▶ _INSTRUCTIONS FOR THE TASK_
Write out the records in full, exactly as given, but without the images.

▶ _EXERCISE INPUT_
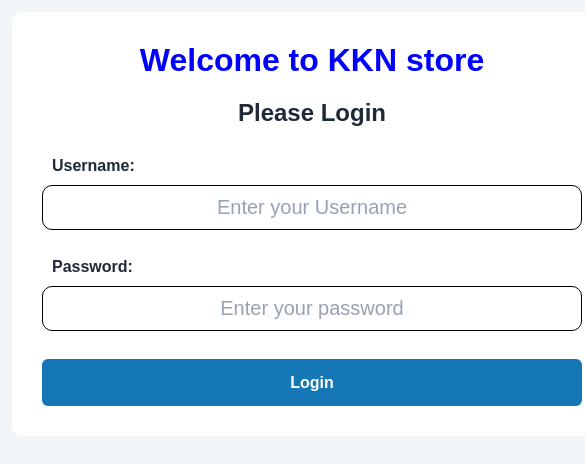
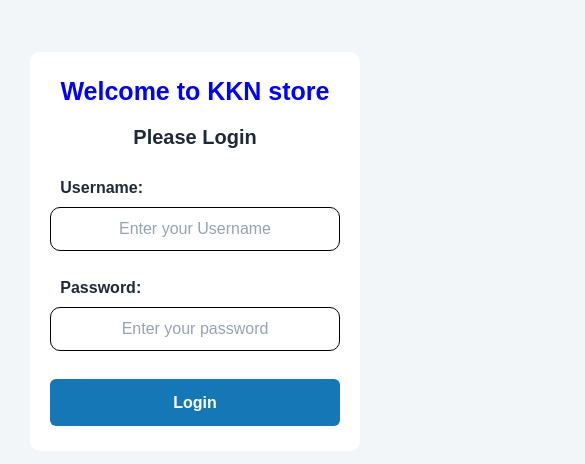
Before and after one commit to MichaelSsenkindu/KKNWATEROFFICESTORES, a website: page public/login.html in a window 390 px wide. Shown: the top 464 px of the page, 585 px wide, since content can reach past the window. Drawn offline with Linux system fonts and the light colour scheme.

Commit message:
Improve login page for mobile devices

```diff
--- a/public/style.css
+++ b/public/style.css
@@ -171,4 +171,37 @@ h1{text-align: center;padding: 20px;font-weight: bold;}
             }
         }
     }
+
+    #loginForm {
+        width: 90%;
+        padding: 25px 20px;
+        margin: 40px auto;
+    }
+
+    #loginForm h1 {
+        font-size: 25px;
+        text-align: center;
+    }
+
+    #loginForm h2 {
+        font-size: 20px;
+        text-align: center;
+    }
+
+    #loginForm label {
+        font-size: 16px;
+    }
+
+    #loginForm input {
+        width: 100%;
+        box-sizing: border-box;
+        font-size: 16px;
+        padding: 12px;
+    }
+
+    #loginForm button {
+        width: 100%;
+        padding: 12px;
+        font-size: 16px;
+    }
 }
```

▶ _PROBLEM SOLUTION_
Before and after one commit to MichaelSsenkindu/KKNWATEROFFICESTORES, a website: page public/login.html in a window 390 px wide. Shown: the top 464 px of the page, 585 px wide, since content can reach past the window. Drawn offline with Linux system fonts and the light colour scheme.

Commit message:
Improve login page for mobile devices

```diff
--- a/public/style.css
+++ b/public/style.css
@@ -171,4 +171,37 @@ h1{text-align: center;padding: 20px;font-weight: bold;}
             }
         }
     }
+
+    #loginForm {
+        width: 90%;
+        padding: 25px 20px;
+        margin: 40px auto;
+    }
+
+    #loginForm h1 {
+        font-size: 25px;
+        text-align: center;
+    }
+
+    #loginForm h2 {
+        font-size: 20px;
+        text-align: center;
+    }
+
+    #loginForm label {
+        font-size: 16px;
+    }
+
+    #loginForm input {
+        width: 100%;
+        box-sizing: border-box;
+        font-size: 16px;
+        padding: 12px;
+    }
+
+    #loginForm button {
+        width: 100%;
+        padding: 12px;
+        font-size: 16px;
+    }
 }
```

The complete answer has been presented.